I was graciously given a ticket to attend a special event at Prairie Fruits Farm back home in Champaign over the weekend. Proceeds from the evening benefited the Eastern Illinois Foodbank, a worthy organization aiming to fight hunger in the area. The special guest was Chef Rick Bayless, who serves the farm’s goat cheese in his restaurants and agreed to appear for both a private cooking demonstration and intimate four-course dinner.
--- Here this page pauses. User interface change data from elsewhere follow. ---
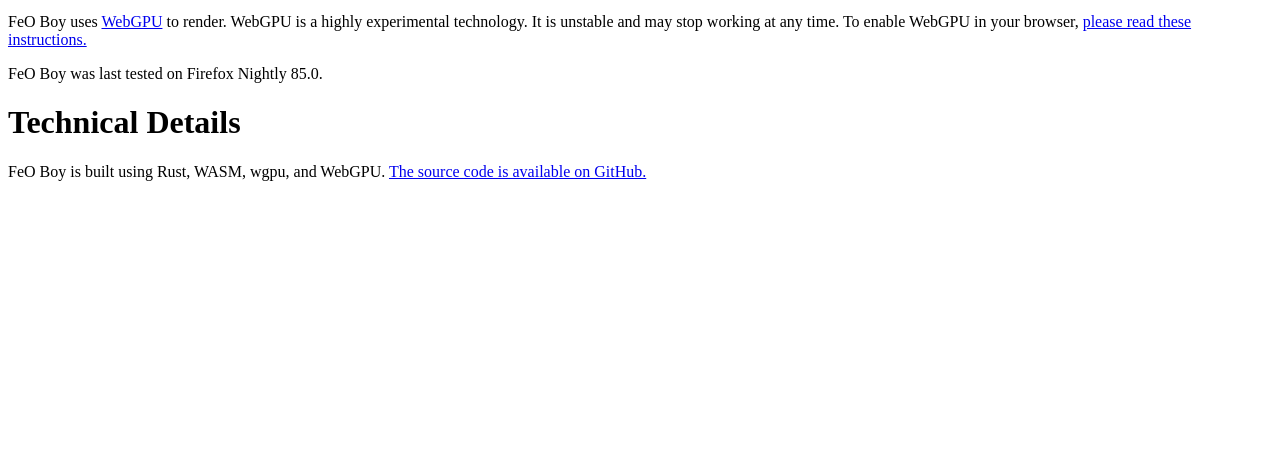
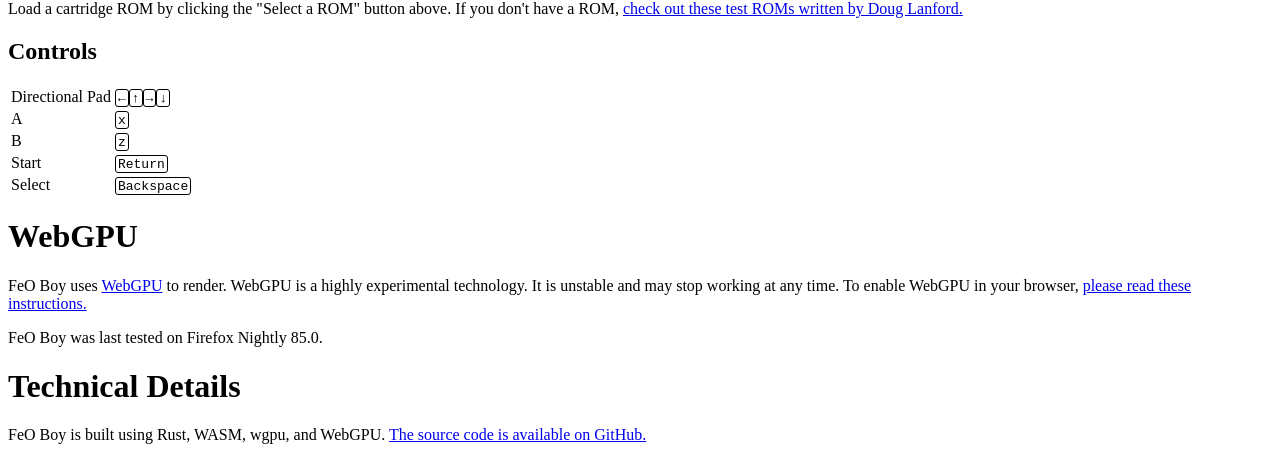
Before and after one commit to feo-boy/feo-boy, a website built with webpack: page web/index.html in a window 1280 px wide. Shown: the part 706-1166 px from the top of the page. Before the commit the page ends 903 px from the top, so only its background shows below. Built offline with nearby package versions, Linux system fonts and the light colour scheme.

Commit message:
add operation instructions and controls

```diff
--- a/web/index.html
+++ b/web/index.html
@@ -19,6 +19,17 @@
       <p>
         FeO Boy is an emulator for the Nintendo Game Boy.
       </p>
+      <h2>Operation</h2>
+      <p>Load a cartridge ROM by clicking the "Select a ROM" button above. If you don't have a ROM, <a href="http://opusgames.com/games/GBDev/GBDev.html">check out these test ROMs written by Doug Lanford.</a>
+      <h2>Controls</h2>
+      <table>
+        <tr><td>Directional Pad</td><td><kbd>&larr;</kbd><kbd>&uarr;</kbd><kbd>&rarr;</kbd><kbd>&darr;</kbd</td></tr>
+        <tr><td>A</td><td><kbd>x</kbd></td></tr>
+        <tr><td>B</td><td><kbd>z</kbd></td></tr>
+        <tr><td>Start</td><td><kbd>Return</kbd></td></tr>
+        <tr><td>Select</td><td><kbd>Backspace</kbd></td></tr>
+      </table>
+
       <h1><a id="enabling-webgpu"></a>WebGPU</h1>
       <p>
         FeO Boy uses <a href="https://hacks.mozilla.org/2020/04/experimental-webgpu-in-firefox/">WebGPU</a> to render. WebGPU is a highly experimental technology. It is unstable and may stop working at any time. To enable WebGPU in your browser, <a href="https://github.com/gpuweb/gpuweb/wiki/Implementation-Status">please read these instructions.</a>
--- a/web/styles.scss
+++ b/web/styles.scss
@@ -1,3 +1,9 @@
+kbd {
+  border-radius: 3px;
+  padding: 1px 2px 0;
+  border: 1px solid black;
+}
+
 #screen-container {
   display: grid;
   grid-template: 1fr / 1fr;
```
Bayless’s commitment to local agriculture has been transformative in the Midwest over the past few decades; in fact, Prairie Fruits Farm itself had received a Frontera Farmer Foundation grant to install its commercial kitchen, so the event was an especially meaningful celebration of that partnership.
For the first part of the afternoon, Bayless demonstrated three seasonal recipes: guacamole, margaritas, and tomato salad using produce from the farm’s own garden – a dish he said he made up when he got there that day. I’ve seen his cooking demos before, but continue to be blown away by how seamlessly he incorporates ingredient information (did you know that it takes a full year for an avocado to mature?) and cooking tips into the actual step-by-step preparation of the dish. Bayless incorporated honey crisp apples, which he admitted were his favorite variety, into both the guacamole and the margarita. For the former, they were joined by fennel and thyme in addition to the avocado, and for the latter, they were blended with habanero before mingling with tequila, apple brandy, and a cinnamon-black pepper-salt rim. Both were lovely departures from their more traditional counterparts, although I will note that the margarita had some serious heat! After the demo, Bayless signed a few cookbooks and then was off to the kitchen to resume prep for the night’s meal. Meanwhile, we guests enjoyed a cocktail hour in the barn before co-owner Wes Jarrell led us on a tour of the farm. It was such a treat to see the adorable goats – and thank them for contributing to such incredible cheese! – as Wes pointed out interesting produce in the garden and shared more of the farm’s history.
Once back at the barn, it was time to eat. As expected, all four courses were a stunning convergence of the seasonal, elegant Mexican cuisine that Bayless does so well and the pure essence of each showcased cheese. The masa boat packed lots of richness and tang into a single starting bite, and the tomato salad held burst after burst of flavor, each component distinct within a bright tomato-centric palette. I was glad to see Bayless incorporate his famous mole into the main course, and the poblano variety underneath the pork loin was mild, but as complex and velvety as ever. I could have eaten that sauce on its own, but when paired with the chèvre-stuffed tamales, I was in heaven. The real show-stopper, though, was the dessert: a “mash-up,” as Bayless put it, of tres leches cake and a classic pear, blue cheese, and walnut salad. It was out-of-the-box and completely successful, perfectly punctuating the meal’s joint spotlight on the flavors of Mexico and the endless potential of farm-fresh cheese.